At the 2015 Speed Form final project presentations, GM Creative Sculptor Kyle Robie stated that “this Speed Form Project collaboration represents new learning on both sides—an exchange of processes through a non-traditional approach—and educates people about a part of the automotive world that most don’t even know exists.”

“Having Ringling students work side-by-side with the design visionaries at GM has been an amazing opportunity for our students and for Ringling overall,” says Ringling College Associate Vice President for Collaborative Services Cynthia Gravino. “Every year the quality of the work and experience has improved, and this year’s incoming Speed Form students know they are in for a challenge. They expect to raise the bar, and hopefully, they may have a job offer after they have done so.”

Creative vision, work and quality from the Speed Form class is at such a level that all seniors who successfully complete the class are invited to interview for full-time design positions at GM, and students that are not seniors are granted the opportunity to interview with the company upon graduation.

GM’s iconic Detroit Design Center is responsible for changing the history of automotive design, from the 1957 Chevy Bel Air to the 1963 Corvette Stingray, the 2002 Cadillac CTS to the 2011 Chevy Volt. Now Ringling students and graduates are working with the brand to shape the industry’s future in a very real way.

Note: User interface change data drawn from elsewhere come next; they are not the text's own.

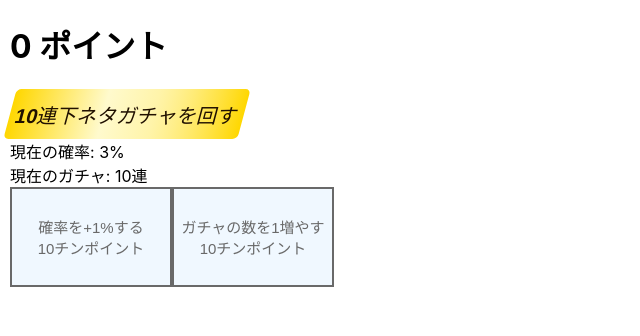
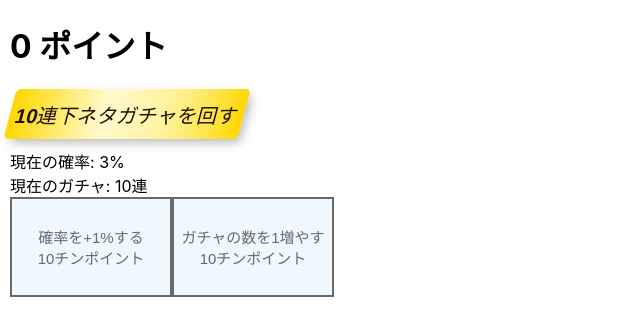
Before and after one commit to michirakara/incremental-gacha, a React (Create React App) app: page / in a window 1280 px wide. Shown: the top 336 px of the page, without its empty margins (0-640 px from the left). Built offline with nearby package versions, Linux system fonts and the light colour scheme.

Commit message:
button looks better now

```diff
--- a/src/App.css
+++ b/src/App.css
@@ -24,7 +24,14 @@
     background: -moz-linear-gradient(left,gold,lemonchiffon,80%,gold);
     background: -webkit-linear-gradient(left,gold,lemonchiffon,80%,gold);
     background: linear-gradient(to right,gold,lemonchiffon,80%,gold);
+    box-shadow: 5px 5px 10px -2px rgba(0,0,0,0.3);
+    transition: 0.1s;
+    margin-bottom:10px;
 }
+.gacha-button:hover{
+    box-shadow: 0 0 rgba(0,0,0,0.3);
+}
+
 .gacha-button .number{
     font-weight:bold;
 }
```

By Rich Schineller

To learn more about the Collaboratory, view our website.